Author(s): Yuejin Zhu, Longkun Gao, Kai Hong Luo, Jianfeng Pan, Zhenhua Pan, and Penggang Zhang
The interaction between a planar shock wave and a spherical flame is studied numerically for an ethylene-oxygen-nitrogen gas mixture. Influences of different initial reactive gas mixture gradients on the shock-flame interaction are investigated by using high-resolution computational simulations. The...
[Phys. Rev. E 100, 013111] Published Tue Jul 23, 2019
Author(s): Fuqiang Chu, Xuan Zhang, Shaokang Li, Haichuan Jin, Jun Zhang, Xiaomin Wu, and Dongsheng Wen
Near the freezing ice front in sessile droplets, air dissolved in the liquid water is observed to separate out to form many isolated bubbles, making the ice droplets porous media instead of tight ice beads.
[Phys. Rev. Fluids 4, 071601(R)] Published Tue Jul 23, 2019
Effect of streamwise cross-sectional variation on liquid retention in liquid-infused substrates under an external flow
Author(s): L. Mazor, H. A. Stone, and I. Jacobi
Streamwise variations in the cross section of liquid-infused substrates are shown to affect their ability to retain liquid when exposed to an external, immiscible shear flow, with potential implications for the design and manufacturing of omniphobic and drag-reducing surfaces.
[Phys. Rev. Fluids 4, 074003] Published Tue Jul 23, 2019
Trapping of metallic nanoparticles under the free surface of superfluid helium in a static electric field
Electrically charged metallic microparticles and nanoparticles have been trapped under a free surface of superfluid 4He in a vertical static electric field. We report the details of the trapping technique and the observed dynamics of the trapped particles moving along the surface and driven by surface waves, by a static horizontal electric field, and by a thermal counterflow within the surface layer of liquid He.

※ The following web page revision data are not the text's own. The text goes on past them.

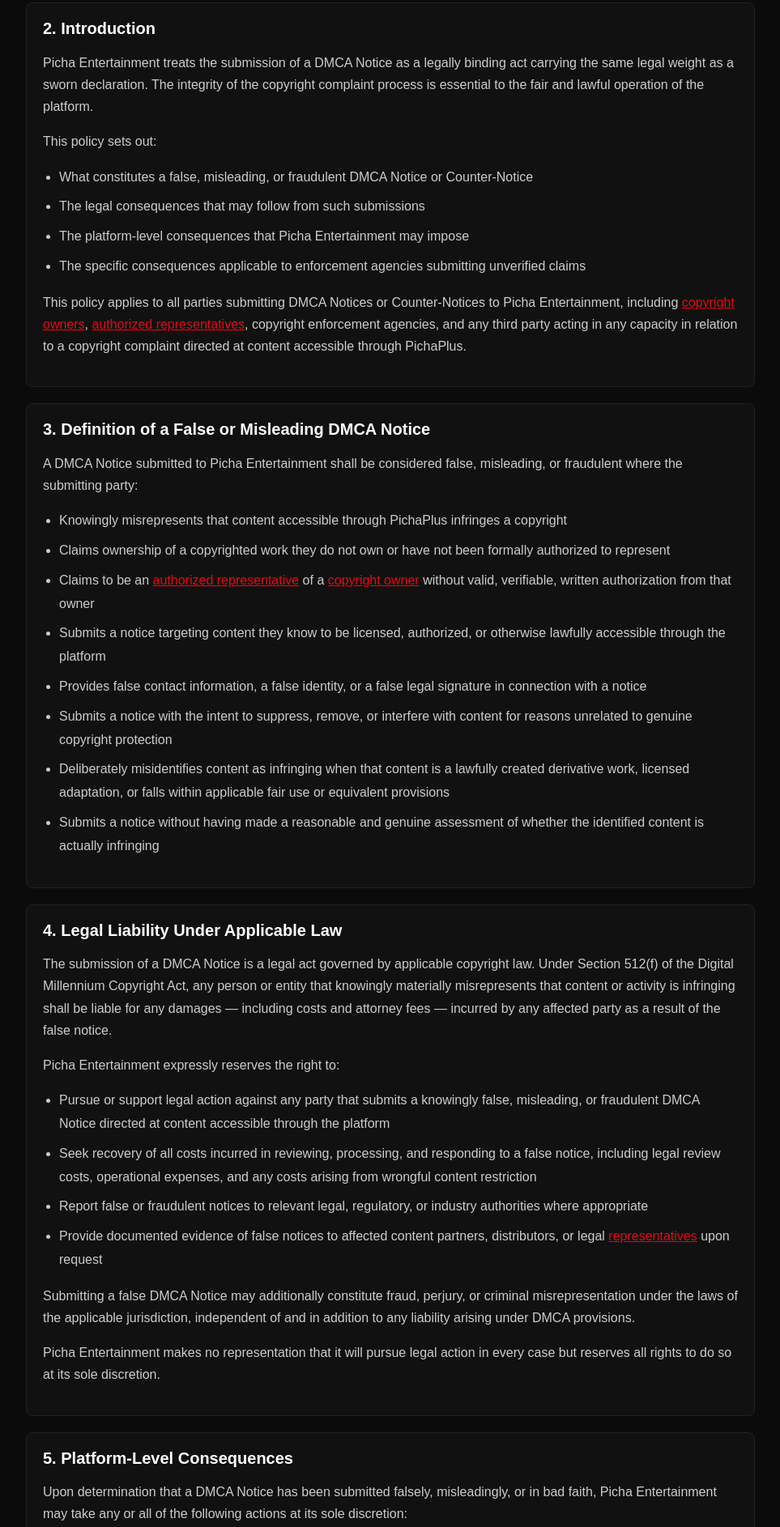
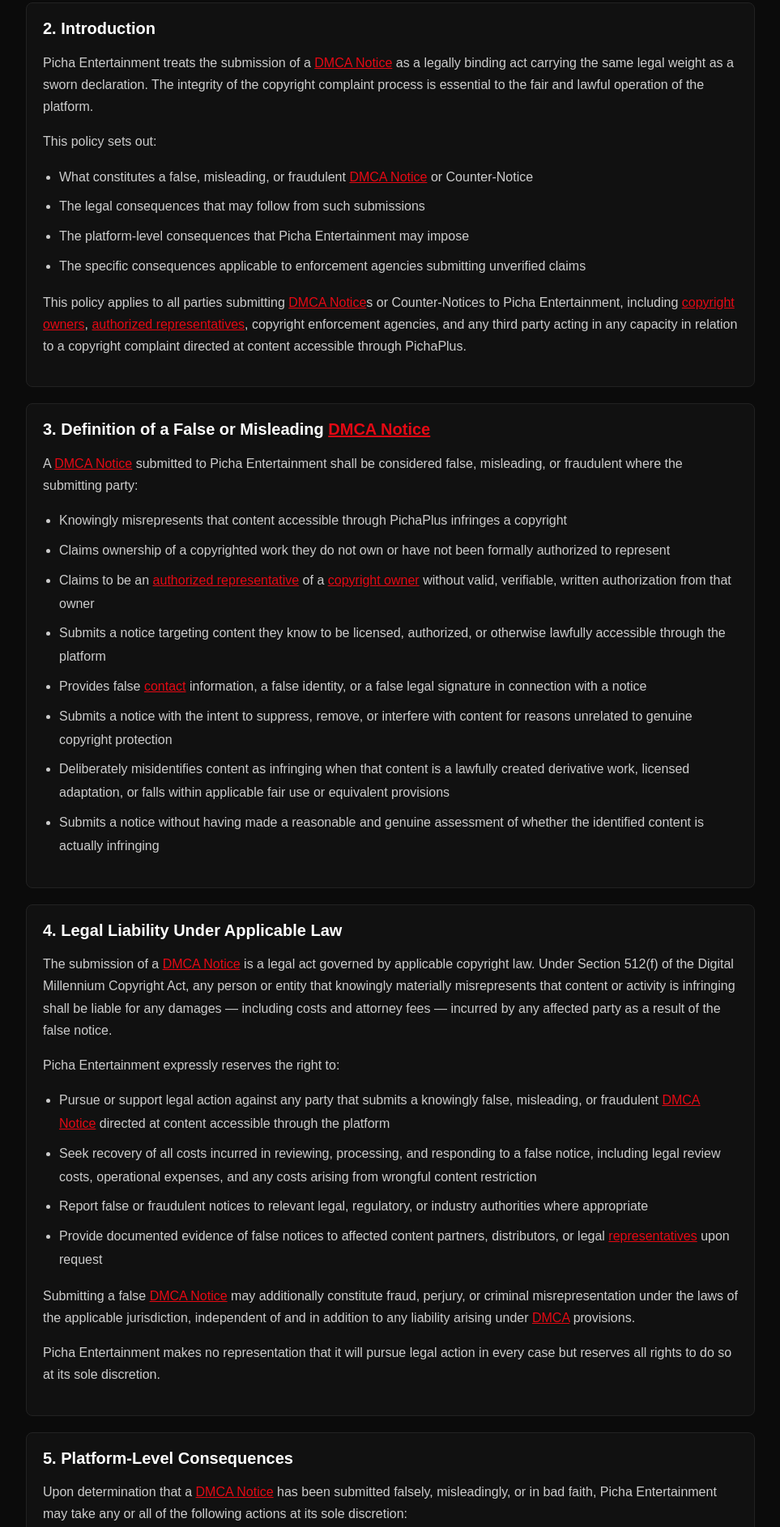
Before and after one commit to keromisec9-prog/vlk-j3h7bp, a plain HTML site: page index.html in a window 1280 px wide. Shown: the part 621-2507 px from the top of the page at 81% size, without its empty margins (158-1121 px from the left). Drawn offline with Linux system fonts and the light colour scheme.

Commit message:
Add full contextual cross-linking

```diff
--- a/index.html
+++ b/index.html
@@ -87,7 +87,7 @@
       text-decoration: underline;
     }
 
-    .contact-box {
+    .<a href="https://keromisec9-prog.github.io/Contact-Form/" style="color:#e50914;text-decoration:underline;" target="_blank">contact</a>-box {
       background: #111;
       border-left: 4px solid #e50914;
       padding: 15px;
@@ -191,7 +191,7 @@
   <div class="section">
     <h2>2. Introduction</h2>
     <p>
-      Picha Entertainment treats the submission of a DMCA Notice as a legally binding
+      Picha Entertainment treats the submission of a <a href="https://keromisec9-prog.github.io/dmr-9qs5yt/" style="color:#e50914;text-decoration:underline;" target="_blank">DMCA Notice</a> as a legally binding
       act carrying the same legal weight as a sworn declaration. The integrity of the
       copyright complaint process is essential to the fair and lawful operation of the platform.
     </p>
@@ -199,13 +199,13 @@
       This policy sets out:
     </p>
     <ul>
-      <li>What constitutes a false, misleading, or fraudulent DMCA Notice or Counter-Notice</li>
+      <li>What constitutes a false, misleading, or fraudulent <a href="https://keromisec9-prog.github.io/dmr-9qs5yt/" style="color:#e50914;text-decoration:underline;" target="_blank">DMCA Notice</a> or Counter-Notice</li>
       <li>The legal consequences that may follow from such submissions</li>
       <li>The platform-level consequences that Picha Entertainment may impose</li>
       <li>The specific consequences applicable to enforcement agencies submitting unverified claims</li>
     </ul>
     <p>
-      This policy applies to all parties submitting DMCA Notices or Counter-Notices
+      This policy applies to all parties submitting <a href="https://keromisec9-prog.github.io/dmr-9qs5yt/" style="color:#e50914;text-decoration:underline;" target="_blank">DMCA Notice</a>s or Counter-Notices
       to Picha Entertainment, including <a href="https://keromisec9-prog.github.io/pxr-cv4k9m/" style="color:#e50914;text-decoration:underline;" target="_blank">copyright owners</a>, <a href="https://keromisec9-prog.github.io/pxr-cv4k9m/" style="color:#e50914;text-decoration:underline;" target="_blank">authorized representatives</a>,
       copyright enforcement agencies, and any third party acting in any capacity in
       relation to a copyright complaint directed at content accessible through PichaPlus.
@@ -213,9 +213,9 @@
   </div>
 
   <div class="section">
-    <h2>3. Definition of a False or Misleading DMCA Notice</h2>
+    <h2>3. Definition of a False or Misleading <a href="https://keromisec9-prog.github.io/dmr-9qs5yt/" style="color:#e50914;text-decoration:underline;" target="_blank">DMCA Notice</a></h2>
     <p>
-      A DMCA Notice submitted to Picha Entertainment shall be considered false,
+      A <a href="https://keromisec9-prog.github.io/dmr-9qs5yt/" style="color:#e50914;text-decoration:underline;" target="_blank">DMCA Notice</a> submitted to Picha Entertainment shall be considered false,
       misleading, or fraudulent where the submitting party:
     </p>
     <ul>
@@ -223,7 +223,7 @@
       <li>Claims ownership of a copyrighted work they do not own or have not been formally authorized to represent</li>
       <li>Claims to be an <a href="https://keromisec9-prog.github.io/pxr-cv4k9m/" style="color:#e50914;text-decoration:underline;" target="_blank">authorized representative</a> of a <a href="https://keromisec9-prog.github.io/pxr-cv4k9m/" style="color:#e50914;text-decoration:underline;" target="_blank">copyright owner</a> without valid, verifiable, written authorization from that owner</li>
       <li>Submits a notice targeting content they know to be licensed, authorized, or otherwise lawfully accessible through the platform</li>
-      <li>Provides false contact information, a false identity, or a false legal signature in connection with a notice</li>
+      <li>Provides false <a href="https://keromisec9-prog.github.io/Contact-Form/" style="color:#e50914;text-decoration:underline;" target="_blank">contact</a> information, a false identity, or a false legal signature in connection with a notice</li>
       <li>Submits a notice with the intent to suppress, remove, or interfere with content for reasons unrelated to genuine copyright protection</li>
       <li>Deliberately misidentifies content as infringing when that content is a lawfully created derivative work, licensed adaptation, or falls within applicable fair use or equivalent provisions</li>
       <li>Submits a notice without having made a reasonable and genuine assessment of whether the identified content is actually infringing</li>
@@ -233,7 +233,7 @@
   <div class="section">
     <h2>4. Legal Liability Under Applicable Law</h2>
     <p>
-      The submission of a DMCA Notice is a legal act governed by applicable copyright law.
+      The submission of a <a href="https://keromisec9-prog.github.io/dmr-9qs5yt/" style="color:#e50914;text-decoration:underline;" target="_blank">DMCA Notice</a> is a legal act governed by applicable copyright law.
       Under Section 512(f) of the Digital Millennium Copyright Act, any person or entity
       that knowingly materially misrepresents that content or activity is infringing shall
       be liable for any damages — including costs and attorney fees — incurred by any
@@ -243,15 +243,15 @@
       Picha Entertainment expressly reserves the right to:
     </p>
     <ul>
-      <li>Pursue or support legal action against any party that submits a knowingly false, misleading, or fraudulent DMCA Notice directed at content accessible through the platform</li>
+      <li>Pursue or support legal action against any party that submits a knowingly false, misleading, or fraudulent <a href="https://keromisec9-prog.github.io/dmr-9qs5yt/" style="color:#e50914;text-decoration:underline;" target="_blank">DMCA Notice</a> directed at content accessible through the platform</li>
       <li>Seek recovery of all costs incurred in reviewing, processing, and responding to a false notice, including legal review costs, operational expenses, and any costs arising from wrongful content restriction</li>
       <li>Report false or fraudulent notices to relevant legal, regulatory, or industry authorities where appropriate</li>
       <li>Provide documented evidence of false notices to affected content partners, distributors, or legal <a href="https://keromisec9-prog.github.io/pxr-cv4k9m/" style="color:#e50914;text-decoration:underline;" target="_blank">representatives</a> upon request</li>
     </ul>
     <p>
-      Submitting a false DMCA Notice may additionally constitute fraud, perjury, or criminal
+      Submitting a false <a href="https://keromisec9-prog.github.io/dmr-9qs5yt/" style="color:#e50914;text-decoration:underline;" target="_blank">DMCA Notice</a> may additionally constitute fraud, perjury, or criminal
       misrepresentation under the laws of the applicable jurisdiction, independent of and
-      in addition to any liability arising under DMCA provisions.
+      in addition to any liability arising under <a href="https://keromisec9-prog.github.io/dmr-9qs5yt/" style="color:#e50914;text-decoration:underline;" target="_blank">DMCA</a> provisions.
     </p>
     <p>
       Picha Entertainment makes no representation that it will pursue legal action in every
@@ -262,13 +262,13 @@
   <div class="section">
     <h2>5. Platform-Level Consequences</h2>
     <p>
-      Upon determination that a DMCA Notice has been submitted falsely, misleadingly,
+      Upon determination that a <a href="https://keromisec9-prog.github.io/dmr-9qs5yt/" style="color:#e50914;text-decoration:underline;" target="_blank">DMCA Notice</a> has been submitted falsely, misleadingly,
       or in bad faith, Picha Entertainment may take any or all of the following actions
       at its sole discretion:
     </p>
     <ul>
       <li><strong>Immediate rejection</strong> of the notice without further review or obligation to provide reasons</li>
-      <li><strong>Permanent blacklisting</strong> of the submitting party, agency, or organization from submitting future DMCA Notices to Picha Entertainment</li>
+      <li><strong>Permanent blacklisting</strong> of the submitting party, agency, or organization from submitting future <a href="https://keromisec9-prog.github.io/dmr-9qs5yt/" style="color:#e50914;text-decoration:underline;" target="_blank">DMCA Notice</a>s to Picha Entertainment</li>
       <li><strong>Freezing of all pending notices</strong> submitted by the same party, pending independent verification of their validity and authorization</li>
       <li><strong>Restoration of content</strong> where access was restricted or removed based on a notice subsequently determined to be false</li>
       <li><strong>Formal notification</strong> of affected parties, including content owners, distributors, or partners whose content was wrongfully targeted</li>
@@ -284,16 +284,16 @@
     <h2>6. Consequences Specific to Enforcement Agencies</h2>
     <p>
       Copyright enforcement agencies and third-party <a href="https://keromisec9-prog.github.io/pxr-cv4k9m/" style="color:#e50914;text-decoration:underline;" target="_blank">representative</a> organizations that
-      submit DMCA Notices without valid, verifiable, written authorization from the
+      submit <a href="https://keromisec9-prog.github.io/dmr-9qs5yt/" style="color:#e50914;text-decoration:underline;" target="_blank">DMCA Notice</a>s without valid, verifiable, written authorization from the
       <a href="https://keromisec9-prog.github.io/pxr-cv4k9m/" style="color:#e50914;text-decoration:underline;" target="_blank">copyright owner</a> they claim to represent shall be subject to all consequences
       outlined in Section 5 of this policy, and additionally:
     </p>
     <ul>
-      <li>Shall be required to provide written proof of authorization from the named <a href="https://keromisec9-prog.github.io/pxr-cv4k9m/" style="color:#e50914;text-decoration:underline;" target="_blank">copyright owner</a> before any current or future notices from that agency are considered or processed</li>
-      <li>Shall be subject to direct independent verification by Picha Entertainment, which reserves the right to contact the claimed <a href="https://keromisec9-prog.github.io/pxr-cv4k9m/" style="color:#e50914;text-decoration:underline;" target="_blank">copyright owner</a> directly to confirm the agency's authority</li>
+      <li>Shall be required to provide written <a href="https://keromisec9-prog.github.io/tnw-8fqz2x/" style="color:#e50914;text-decoration:underline;" target="_blank">proof of authorization</a> from the named <a href="https://keromisec9-prog.github.io/pxr-cv4k9m/" style="color:#e50914;text-decoration:underline;" target="_blank">copyright owner</a> before any current or future notices from that agency are considered or processed</li>
+      <li>Shall be subject to direct independent verification by Picha Entertainment, which reserves the right to <a href="https://keromisec9-prog.github.io/Contact-Form/" style="color:#e50914;text-decoration:underline;" target="_blank">contact</a> the claimed <a href="https://keromisec9-prog.github.io/pxr-cv4k9m/" style="color:#e50914;text-decoration:underline;" target="_blank">copyright owner</a> directly to confirm the agency's authority</li>
       <li>Where authorization cannot be verified within a reasonable period, all notices submitted by that agency shall be treated as unauthorized and dismissed without further action</li>
       <li>Where an agency is found to have submitted multiple unverified or false notices, Picha Entertainment reserves the right to report that agency to relevant industry bodies, legal authorities, or regulatory organizations</li>
-      <li>A general claim of <a href="https://keromisec9-prog.github.io/pxr-cv4k9m/" style="color:#e50914;text-decoration:underline;" target="_blank">representative</a> authority, an unverified agency listing, a database entry, or a blanket statement of enforcement rights shall not under any circumstances be accepted as sufficient proof of authorization</li>
+      <li>A general claim of <a href="https://keromisec9-prog.github.io/pxr-cv4k9m/" style="color:#e50914;text-decoration:underline;" target="_blank">representative</a> authority, an unverified agency listing, a database entry, or a blanket statement of enforcement rights shall not under any circumstances be accepted as sufficient <a href="https://keromisec9-prog.github.io/tnw-8fqz2x/" style="color:#e50914;text-decoration:underline;" target="_blank">proof of authorization</a></li>
     </ul>
   </div>
 
@@ -312,7 +312,7 @@
     <h2>8. No Obligation to Provide Prior Notice</h2>
     <p>
       Picha Entertainment is not obligated to notify a submitting party before rejecting,
-      dismissing, or taking action in response to a DMCA Notice or Counter-Notice
+      dismissing, or taking action in response to a <a href="https://keromisec9-prog.github.io/dmr-9qs5yt/" style="color:#e50914;text-decoration:underline;" target="_blank">DMCA Notice</a> or Counter-Notice
       determined to be false or submitted in bad faith. Consequences may be implemented
       immediately and without prior warning upon determination of falsity.
     </p>
@@ -322,7 +322,7 @@
     <h2>9. No Liability for Actions Taken Against False Notices</h2>
     <p>
       Picha Entertainment shall not be liable to any party for any action taken in
-      response to a DMCA Notice or Counter-Notice that is subsequently determined to
+      response to a <a href="https://keromisec9-prog.github.io/dmr-9qs5yt/" style="color:#e50914;text-decoration:underline;" target="_blank">DMCA Notice</a> or Counter-Notice that is subsequently determined to
       be false, misleading, or submitted in bad faith. This includes but is not limited
       to any restriction of platform-level access to content, blacklisting of submitting
       parties, or reporting of false claims to third parties or authorities.
@@ -347,12 +347,12 @@
   <div class="section">
     <h2>11. Relationship to Other Policies</h2>
     <p>
-      This policy forms part of the Picha Entertainment copyright and DMCA framework
+      This policy forms part of the Picha Entertainment copyright and <a href="https://keromisec9-prog.github.io/dmr-9qs5yt/" style="color:#e50914;text-decoration:underline;" target="_blank">DMCA</a> framework
       and should be read together with:
     </p>
     <ul>
-      <li>The Picha Entertainment DMCA Policy</li>
-      <li>The Proof of Authorization Policy</li>
+      <li>The Picha Entertainment <a href="https://keromisec9-prog.github.io/dmr-9qs5yt/" style="color:#e50914;text-decoration:underline;" target="_blank">DMCA</a> Policy</li>
+      <li>The <a href="https://keromisec9-prog.github.io/tnw-8fqz2x/" style="color:#e50914;text-decoration:underline;" target="_blank">Proof of Authorization</a> Policy</li>
       <li>The <a href="https://keromisec9-prog.github.io/pxr-cv4k9m/" style="color:#e50914;text-decoration:underline;" target="_blank">Copyright Owners</a>hip and <a href="https://keromisec9-prog.github.io/pxr-cv4k9m/" style="color:#e50914;text-decoration:underline;" target="_blank">Authorized Representatives</a> Policy</li>
       <li>The Counter-Notice Policy</li>
       <li>The Repeat Infringer Policy</li>
```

Author(s): Changwoo Kang and Parisa Mirbod
This work analyzes the porosity effects on laminar flow and drag reduction of Newtonian fluids flowing over and through permeable surfaces. A fully developed laminar flow in a channel partially replaced with a porous material is considered. The analytical solutions for the velocity and shear stress ...
[Phys. Rev. E 100, 013109] Published Mon Jul 22, 2019
Author(s): Domenico G. Meduri, François Lignières, and Laurène Jouve
We investigate numerically the flow of an electrically conducting fluid in a rapidly rotating spherical shell where the inner boundary spins slightly faster than the outer one. The magnetic field evolves self-consistently from an initial dipolar configuration of weak amplitude, and a toroidal field ...
[Phys. Rev. E 100, 013110] Published Mon Jul 22, 2019